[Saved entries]
::::

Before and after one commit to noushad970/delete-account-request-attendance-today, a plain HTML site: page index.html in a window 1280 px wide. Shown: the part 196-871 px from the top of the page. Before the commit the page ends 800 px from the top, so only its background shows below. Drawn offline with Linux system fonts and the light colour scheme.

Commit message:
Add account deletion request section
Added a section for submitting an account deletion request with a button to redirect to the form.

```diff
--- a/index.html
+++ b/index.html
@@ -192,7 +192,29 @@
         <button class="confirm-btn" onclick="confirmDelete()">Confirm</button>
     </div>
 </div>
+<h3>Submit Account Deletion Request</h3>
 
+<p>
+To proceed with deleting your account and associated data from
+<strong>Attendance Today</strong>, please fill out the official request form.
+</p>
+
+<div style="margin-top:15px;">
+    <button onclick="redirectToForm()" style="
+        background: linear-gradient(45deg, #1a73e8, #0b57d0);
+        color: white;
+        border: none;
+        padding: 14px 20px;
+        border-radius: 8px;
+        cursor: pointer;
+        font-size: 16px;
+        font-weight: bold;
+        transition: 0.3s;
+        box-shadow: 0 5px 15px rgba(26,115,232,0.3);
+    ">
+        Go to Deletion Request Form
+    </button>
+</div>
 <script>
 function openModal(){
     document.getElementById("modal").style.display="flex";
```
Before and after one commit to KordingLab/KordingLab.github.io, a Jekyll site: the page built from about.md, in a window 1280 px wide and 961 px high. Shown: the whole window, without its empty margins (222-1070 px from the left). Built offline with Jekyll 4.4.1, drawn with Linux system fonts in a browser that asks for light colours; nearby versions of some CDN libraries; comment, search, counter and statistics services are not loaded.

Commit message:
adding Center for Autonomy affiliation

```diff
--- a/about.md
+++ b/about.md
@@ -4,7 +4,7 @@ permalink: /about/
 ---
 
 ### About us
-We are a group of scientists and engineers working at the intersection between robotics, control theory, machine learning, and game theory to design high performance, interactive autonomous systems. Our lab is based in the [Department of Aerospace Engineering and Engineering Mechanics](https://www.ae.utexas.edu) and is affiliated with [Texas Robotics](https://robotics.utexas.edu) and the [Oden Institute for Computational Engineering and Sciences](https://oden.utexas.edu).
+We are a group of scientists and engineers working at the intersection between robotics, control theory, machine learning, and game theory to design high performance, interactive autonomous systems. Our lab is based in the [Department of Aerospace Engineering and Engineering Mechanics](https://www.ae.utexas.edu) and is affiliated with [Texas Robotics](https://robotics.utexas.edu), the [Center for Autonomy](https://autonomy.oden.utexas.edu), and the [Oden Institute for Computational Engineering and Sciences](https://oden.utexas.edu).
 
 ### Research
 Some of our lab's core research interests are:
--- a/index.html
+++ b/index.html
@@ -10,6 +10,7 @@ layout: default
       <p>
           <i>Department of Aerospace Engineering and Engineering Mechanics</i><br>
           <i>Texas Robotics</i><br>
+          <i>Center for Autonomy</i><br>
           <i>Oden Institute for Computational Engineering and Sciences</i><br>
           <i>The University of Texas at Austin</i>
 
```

::::

■ **TASK DESCRIPTION**: Write out each record exactly, without addition or omission.

■ **EXPECTED OUTPUT**:
Before and after one commit to noushad970/delete-account-request-attendance-today, a plain HTML site: page index.html in a window 1280 px wide. Shown: the part 196-871 px from the top of the page. Before the commit the page ends 800 px from the top, so only its background shows below. Drawn offline with Linux system fonts and the light colour scheme.

Commit message:
Add account deletion request section
Added a section for submitting an account deletion request with a button to redirect to the form.

```diff
--- a/index.html
+++ b/index.html
@@ -192,7 +192,29 @@
         <button class="confirm-btn" onclick="confirmDelete()">Confirm</button>
     </div>
 </div>
+<h3>Submit Account Deletion Request</h3>
 
+<p>
+To proceed with deleting your account and associated data from
+<strong>Attendance Today</strong>, please fill out the official request form.
+</p>
+
+<div style="margin-top:15px;">
+    <button onclick="redirectToForm()" style="
+        background: linear-gradient(45deg, #1a73e8, #0b57d0);
+        color: white;
+        border: none;
+        padding: 14px 20px;
+        border-radius: 8px;
+        cursor: pointer;
+        font-size: 16px;
+        font-weight: bold;
+        transition: 0.3s;
+        box-shadow: 0 5px 15px rgba(26,115,232,0.3);
+    ">
+        Go to Deletion Request Form
+    </button>
+</div>
 <script>
 function openModal(){
     document.getElementById("modal").style.display="flex";
```
Before and after one commit to KordingLab/KordingLab.github.io, a Jekyll site: the page built from about.md, in a window 1280 px wide and 961 px high. Shown: the whole window, without its empty margins (222-1070 px from the left). Built offline with Jekyll 4.4.1, drawn with Linux system fonts in a browser that asks for light colours; nearby versions of some CDN libraries; comment, search, counter and statistics services are not loaded.

Commit message:
adding Center for Autonomy affiliation

```diff
--- a/about.md
+++ b/about.md
@@ -4,7 +4,7 @@ permalink: /about/
 ---
 
 ### About us
-We are a group of scientists and engineers working at the intersection between robotics, control theory, machine learning, and game theory to design high performance, interactive autonomous systems. Our lab is based in the [Department of Aerospace Engineering and Engineering Mechanics](https://www.ae.utexas.edu) and is affiliated with [Texas Robotics](https://robotics.utexas.edu) and the [Oden Institute for Computational Engineering and Sciences](https://oden.utexas.edu).
+We are a group of scientists and engineers working at the intersection between robotics, control theory, machine learning, and game theory to design high performance, interactive autonomous systems. Our lab is based in the [Department of Aerospace Engineering and Engineering Mechanics](https://www.ae.utexas.edu) and is affiliated with [Texas Robotics](https://robotics.utexas.edu), the [Center for Autonomy](https://autonomy.oden.utexas.edu), and the [Oden Institute for Computational Engineering and Sciences](https://oden.utexas.edu).
 
 ### Research
 Some of our lab's core research interests are:
--- a/index.html
+++ b/index.html
@@ -10,6 +10,7 @@ layout: default
       <p>
           <i>Department of Aerospace Engineering and Engineering Mechanics</i><br>
           <i>Texas Robotics</i><br>
+          <i>Center for Autonomy</i><br>
           <i>Oden Institute for Computational Engineering and Sciences</i><br>
           <i>The University of Texas at Austin</i>
 
```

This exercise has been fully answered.